About the event
The Chairman and CEO of Pfizer Inc focuses on fairness and the future in the pharmaceutical industry.
From the lack of infrastructure for prescribing and administering medicines in developing countries, to the high costs involved in treating rare diseases, the challenges of inequity in healthcare emerge as a recurring theme during this Distinguished Speaker Seminar.
Eleanor Murray, Associate Dean for Executive Education and Senior Fellow in Management Practice at Saïd Business School, hosts a conversation with Dr Albert Bourla, the Chairman and CEO of Pfizer Incorporated. Pfizer, of course, was one of the companies involved in producing and manufacturing a Covid-19 vaccine in record time in 2020, confirming the effectiveness of Dr Bourla’s decision to refocus the company on science. He discusses the benefits of collaboration within a broad ecosystem, the power of diversity in organisations and top teams and the priorities of leaders in global organisations.

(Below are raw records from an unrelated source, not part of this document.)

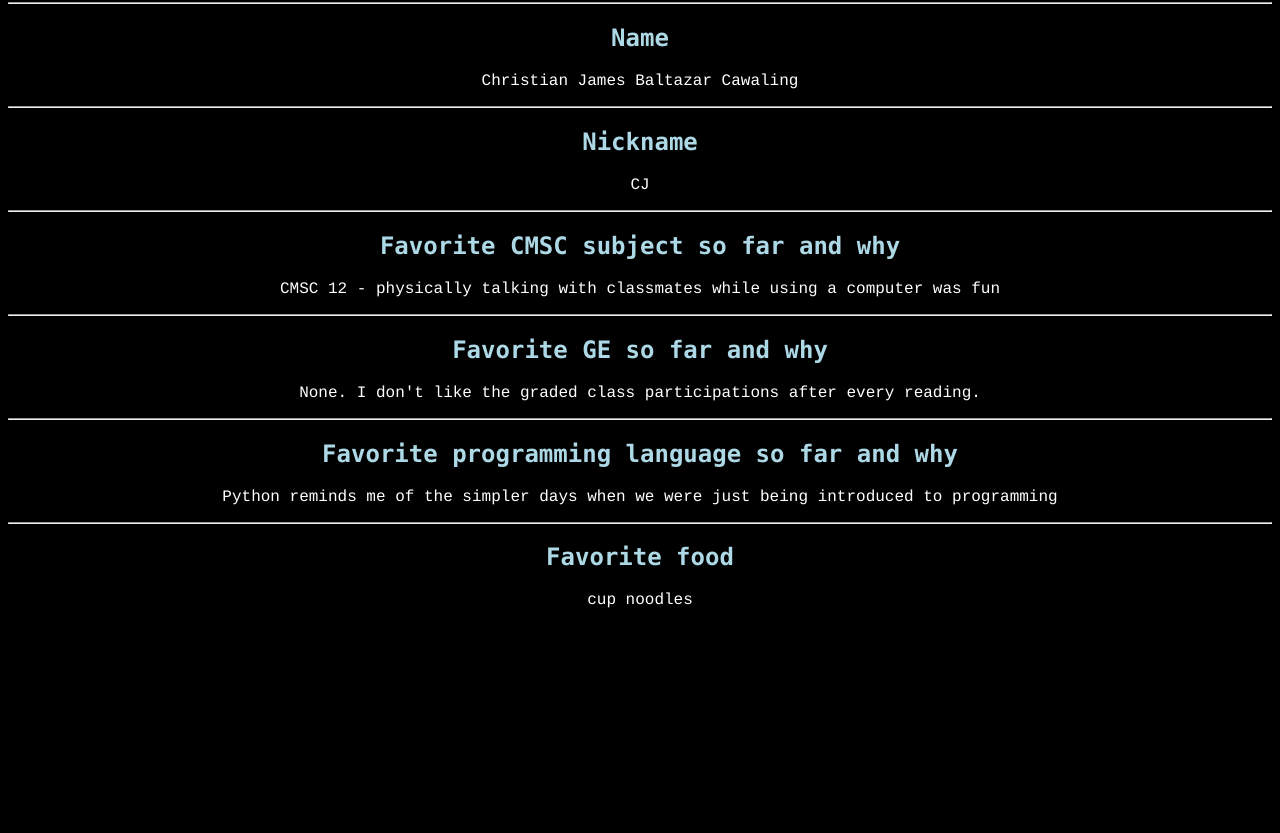
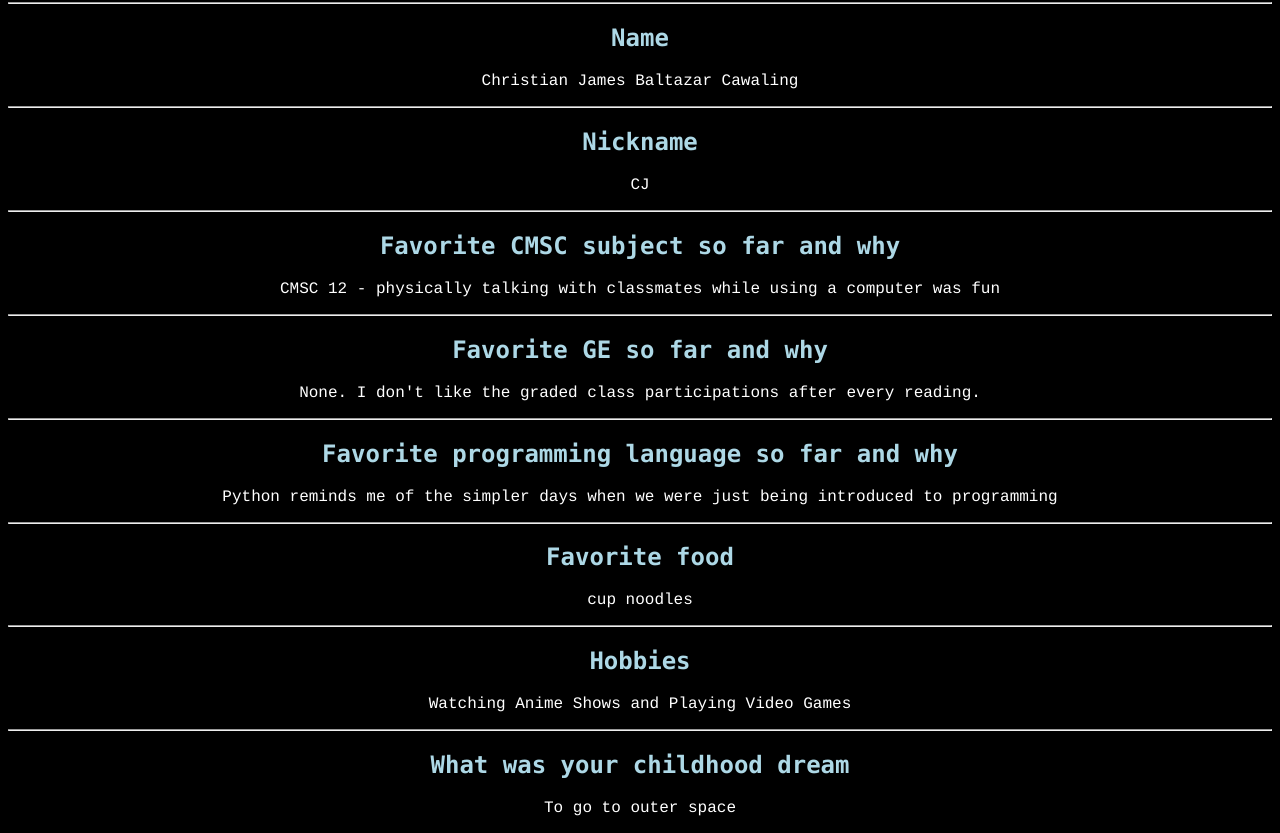
Before and after one commit to Neclectus/REPOSITORY, a plain HTML site: page index.html in a window 1280 px wide. Shown: the part 64-897 px from the top of the page. Before the commit the page ends 800 px from the top, so only its background shows below. Drawn offline with Linux system fonts and the light colour scheme.

Commit message:
Separate Branch Commit HTML Edit

```diff
--- a/index.html
+++ b/index.html
@@ -20,5 +20,11 @@
 <hr />
 <h2>Favorite food</h2>
 <p>cup noodles</p>
+<hr />
+<h2>Hobbies</h2>
+<p>Watching Anime Shows and Playing Video Games</p>
+<hr />
+<h2>What was your childhood dream</h2>
+<p>To go to outer space</p>
  </body>
 </html>
```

Key topics discussed
The most important decision a leader makes is where to focus the business. This takes collaboration with the top team and a broad awareness of the business context now and in the future: ‘If you make mistake and it is a strategic mistake, usually you don't see it a year or two later: usually you see it four or five years later.’

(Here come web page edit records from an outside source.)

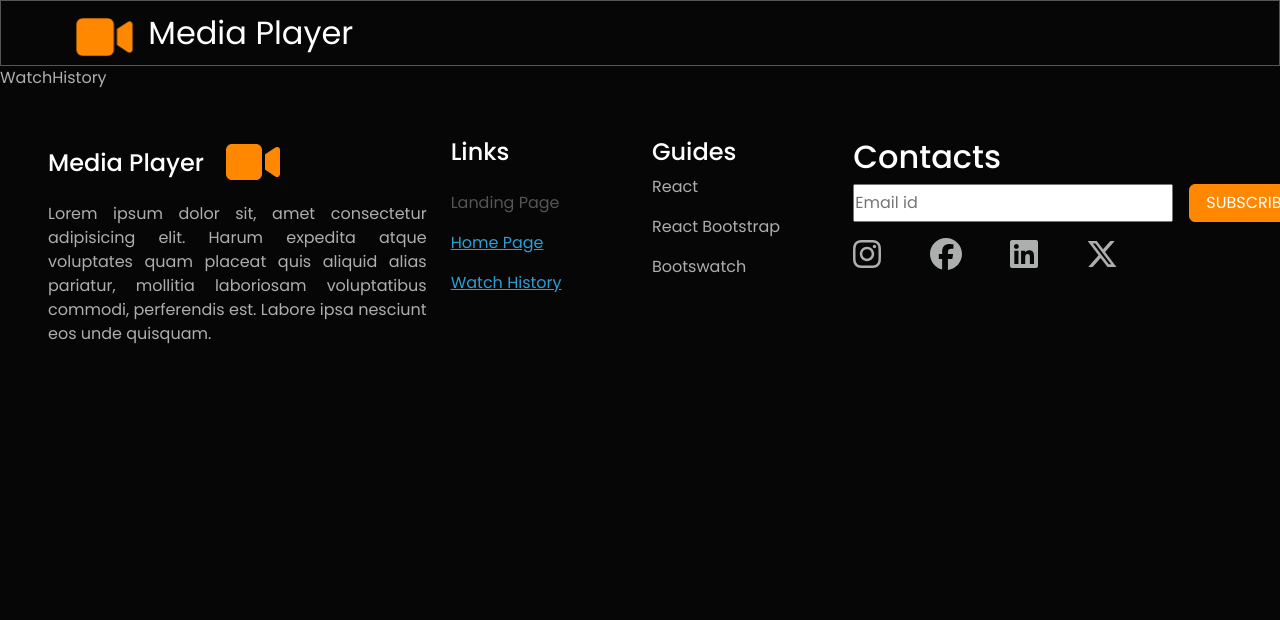
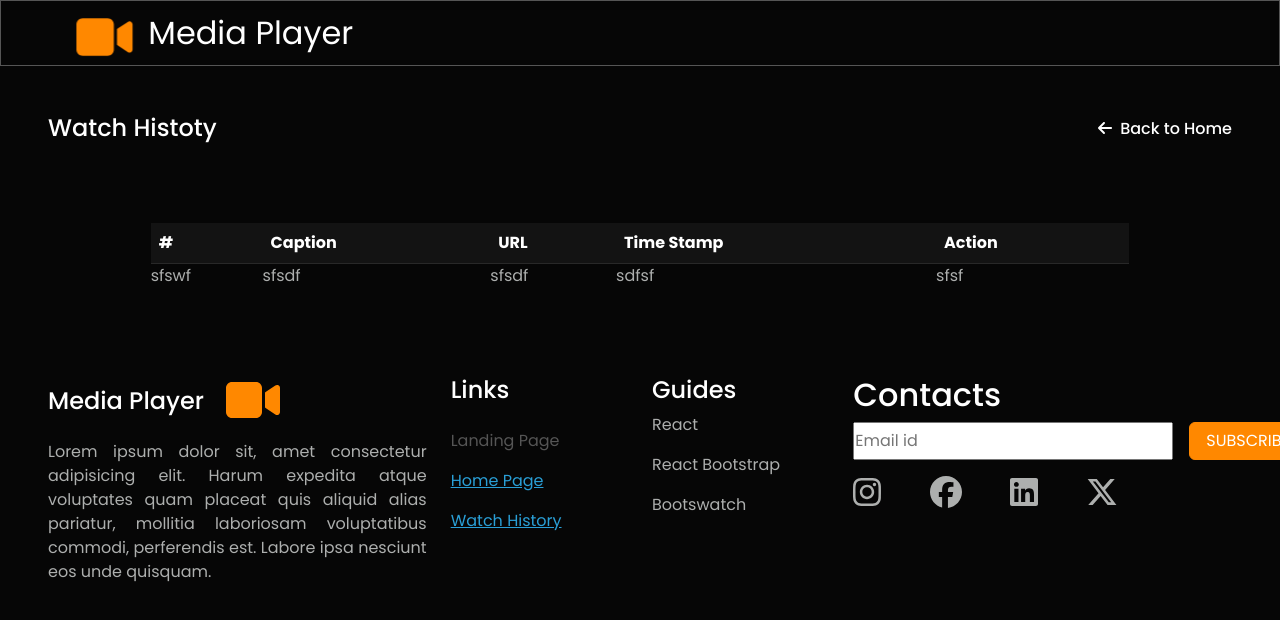
Before and after one commit to Najas06/Media-Player-Front-End-Jan, a React (Vite) app: page /watchhistory in a window 1280 px wide. Shown: the top 620 px of the page. Built offline with nearby package versions, Linux system fonts and the light colour scheme.

Commit message:
input-for-uploads

```diff
--- a/src/components/Add.jsx
+++ b/src/components/Add.jsx
@@ -7,6 +7,15 @@ import Modal from 'react-bootstrap/Modal';
 
 
 function Add() {
+    // state to store video details
+    const [video, setVideo] = useState({
+        caption:"",
+        imagrUrl:"",
+        embedLink:""
+    })
+    // console.log(video);
+
+
     const [show, setShow] = useState(false);
 
     const handleClose = () => setShow(false);
@@ -25,13 +34,13 @@ function Add() {
                 <p>Please fill following details</p>
                 <form className='mt-3 border p-3 rounded'>
                     <div className='mb-3'>
-                        <input type="text" placeholder='Enter video caption' className='form-control' />
+                        <input type="text" placeholder='Enter video caption' className='form-control' onChange={(e)=>setVideo({...video,caption:e.target.value})} />
                     </div>
                     <div className='mb-3'>
-                        <input type="text" placeholder='Enter Thumbnail URL' className='form-control' />
+                        <input type="text" placeholder='Enter Thumbnail URL' className='form-control' onChange={(e)=>setVideo({...video,imagrUrl:e.target.value})} />
                     </div>
                     <div className='mb-3'>
-                        <input type="text" placeholder='Enter Youtube video link' className='form-control' />
+                        <input type="text" placeholder='Enter Youtube video link' className='form-control' onChange={(e)=>setVideo({...video,imagrUrl:e.target.value})} />
                     </div>
                 </form>
                 </Modal.Body>
--- a/src/components/Category.jsx
+++ b/src/components/Category.jsx
@@ -1,8 +1,55 @@
+import { faPen, faTrash } from '@fortawesome/free-solid-svg-icons';
+import { FontAwesomeIcon } from '@fortawesome/react-fontawesome';
 import React from 'react'
+import { useState } from 'react';
+import { Col, Row } from 'react-bootstrap';
+import Button from 'react-bootstrap/Button';
+import Modal from 'react-bootstrap/Modal';
+import VideoCard from './VideoCard';
 
 function Category() {
+  const [show, setShow] = useState(false);
+
+  const handleClose = () => setShow(false);
+  const handleShow = () => setShow(true);
   return (
-    <div>Category</div>
+    <>
+      <div className='d-flex justify-content-center align-items-center mt-5 mt-md-0'>
+        <button className='btn btn-warning w-100' type='button' onClick={handleShow}>Add new Category</button>
+      </div>
+      <Modal show={show} onHide={handleClose}>
+        <Modal.Header closeButton>
+          <Modal.Title><FontAwesomeIcon icon={faPen} className='text-warning me-2 ' />Add new Category</Modal.Title>
+        </Modal.Header>
+        <Modal.Body>
+          <form className='my-3 border border rounded  p-4'>
+            <label htmlFor="cname">Category Name</label>
+            <input type="text" id='cname' placeholder='Enter Category name' className='form-control mt-3' />
+          </form>
+        </Modal.Body>
+        <Modal.Footer>
+          <Button variant="secondary" onClick={handleClose}>
+            Cancel
+          </Button>
+          <Button variant="warning" onClick={handleClose}>
+            Add
+          </Button>
+        </Modal.Footer>
+      </Modal>
+
+      <div className="border border-secondary w-100 p-3 rounded mt-5">
+        <div className="d-flex justify-content-between align-items-center ">
+          <p>Hindi Songs</p>
+          <button className='btn btn-danger'><FontAwesomeIcon icon={faTrash} /></button>
+        </div>
+        <Row>
+          <Col sm={12}>
+            <VideoCard />
+          </Col>
+        </Row>
+      </div>
+      <p className='text-warning mt-3'>No Category Added we yet...</p>
+    </>
   )
 }
 
--- a/src/components/VideoCard.jsx
+++ b/src/components/VideoCard.jsx
@@ -1,8 +1,34 @@
+import { faTrash } from '@fortawesome/free-solid-svg-icons';
+import { FontAwesomeIcon } from '@fortawesome/react-fontawesome';
 import React from 'react'
+import Button from 'react-bootstrap/Button';
+import Card from 'react-bootstrap/Card';
+import { useState } from 'react';
+import Modal from 'react-bootstrap/Modal';
+function VideoCard() {
+  const [show, setShow] = useState(false);
 
-function VideoCard() {
+  const handleClose = () => setShow(false);
+  const handleShow = () => setShow(true);
+
   return (
-    <div>VideoCard</div>
+    <>
+    <Card style={{ width: '100%' }} onClick={handleShow}>
+      <Card.Img variant="top" src="https://apollocinema.ca/wp-content/uploads/2024/03/the_goat_life.jpg" width={"300px"} height={'300px'} style={{textAlign:"justify"}} />
+      <Card.Body className='d-flex justify-content-between  align-items-center'>
+        <Card.Text>Card Title</Card.Text>
+        <Button variant="danger"><FontAwesomeIcon icon={faTrash} /></Button>
+      </Card.Body>
+    </Card>
+
+    <Modal show={show} onHide={handleClose}>
+        <Modal.Header closeButton>
+          <Modal.Title>Goat Life</Modal.Title>
+        </Modal.Header>
+        <Modal.Body><iframe width="100%" height="350px" src="https://www.youtube.com/embed/h2TCOz2N-os?autoplay=1" title="Najeeb &amp; Prithviraj: Real and Reel Journey | The GoatLife | Aadujeevitham |" frameborder="0" allow="accelerometer; autoplay; clipboard-write; encrypted-media; gyroscope; picture-in-picture; web-share" referrerpolicy="strict-origin-when-cross-origin" allowfullscreen></iframe></Modal.Body>
+
+      </Modal>
+    </>
   )
 }
 
--- a/src/index.css
+++ b/src/index.css
@@ -4,3 +4,8 @@
   padding: 0;
   box-sizing: border-box;
 }
+@media (max-width:600px) {
+  #wh,#back{
+    display: none;
+  }
+}
--- a/src/pages/Home.jsx
+++ b/src/pages/Home.jsx
@@ -4,16 +4,19 @@ import { FontAwesomeIcon } from '@fortawesome/react-fontawesome'
 import { faClockRotateLeft } from '@fortawesome/free-solid-svg-icons'
 import View from '../components/View'
 import Category from '../components/Category'
+import { Link } from 'react-router-dom'
 const Home = () => {
   return (
     <>
       <div className='my-5 container d-flex '>
       <Add/>
-      <h4 className='ms-auto'>Watch History
+      <Link to={'/watchhistory'} className='ms-auto text-decoration-none'>
+      <h4><span id='wh'>Watch History</span>
       <FontAwesomeIcon icon={faClockRotateLeft} className='ms-2'/>
       </h4>
+      </Link>
       </div>
-      <div className="row mt-5 p-4">
+      <div className="row mt-5 p-4 d-flex justify-content-evenly">
         <div className="col-md-9">
           <h3>All Videos</h3>
           <View/>
--- a/src/pages/LandingPage.jsx
+++ b/src/pages/LandingPage.jsx
@@ -69,7 +69,7 @@ const LandingPage = () => {
     <div className='my-5 row py-5 pt-0 pt-md-5' >
     <div className="col-md-1"></div>
     <div className="col-md-10 border p-  rounded-2 border-2">
-      <div className='py-5'>
+      <div className='py-5'style={{ overflow: "auto" }}>
       <Row >
         <Col md={6} className='p-3'>
           <h2 className='text-warning mb-5'>Simple Fast and Powerful</h2>
--- a/src/pages/WatchHistory.jsx
+++ b/src/pages/WatchHistory.jsx
@@ -1,8 +1,41 @@
+import { faArrowLeft } from '@fortawesome/free-solid-svg-icons'
+import { FontAwesomeIcon } from '@fortawesome/react-fontawesome'
 import React from 'react'
+import { Link } from 'react-router-dom'
 
 const WatchHistory = () => {
   return (
-    <div>WatchHistory</div>
+    <>
+      <div className='d-flex align-items-center mx-5 mb-5 mt-5 justify-content-between'>
+        <h5>Watch Histoty</h5>
+        <Link to={'/home'} className='text-decoration-none'><h6><FontAwesomeIcon icon={faArrowLeft} className='me-2' /><span id='back'>Back to Home</span></h6></Link>
+      </div>
+
+      <div className="row mx-4">
+        <div className="col-md-1"></div>
+        <div className="col-md-10 p-4" style={{ overflow: "auto" }}>
+          <table className='table'>
+            <thead>
+              <tr>
+                <th>#</th>
+                <th>Caption</th>
+                <th>URL</th>
+                <th>Time Stamp</th>
+                <th>Action</th>
+              </tr>
+            </thead>
+            <tbody className='text-start'>
+              <td>sfswf</td>
+              <td>sfsdf</td>
+              <td>sfsdf</td>
+              <td>sdfsf</td>
+              <td>sfsf</td>
+            </tbody>
+          </table>
+        </div>
+        <div className="col-md-1"></div>
+      </div>
+    </>
   )
 }
 
```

Challenges and opportunities in the pharmaceutical sector
With thousands of small biotech firms, large university research departments and even larger pharmaceutical companies, there is a thriving and busy ecosystem of organisations capable of collaborating in different ways to advance solutions for unmet medical needs. Artificial intelligence (AI), if well regulated, has the potential to contribute at every stage, from organising clinical trials to manufacturing and distribution.
Ensuring that medicines are available to everyone
The publicly-funded healthcare systems in Europe have their limitations, but so too does the hybrid, part private-insurance-backed system in the USA: a wide variety of medical innovations are available, ‘but not for everybody'. Dr Bourla also talks about attempts to make medicines available in Africa at cost, and about the need to provide training and infrastructure (for medicine storage, for example) so that they can be used.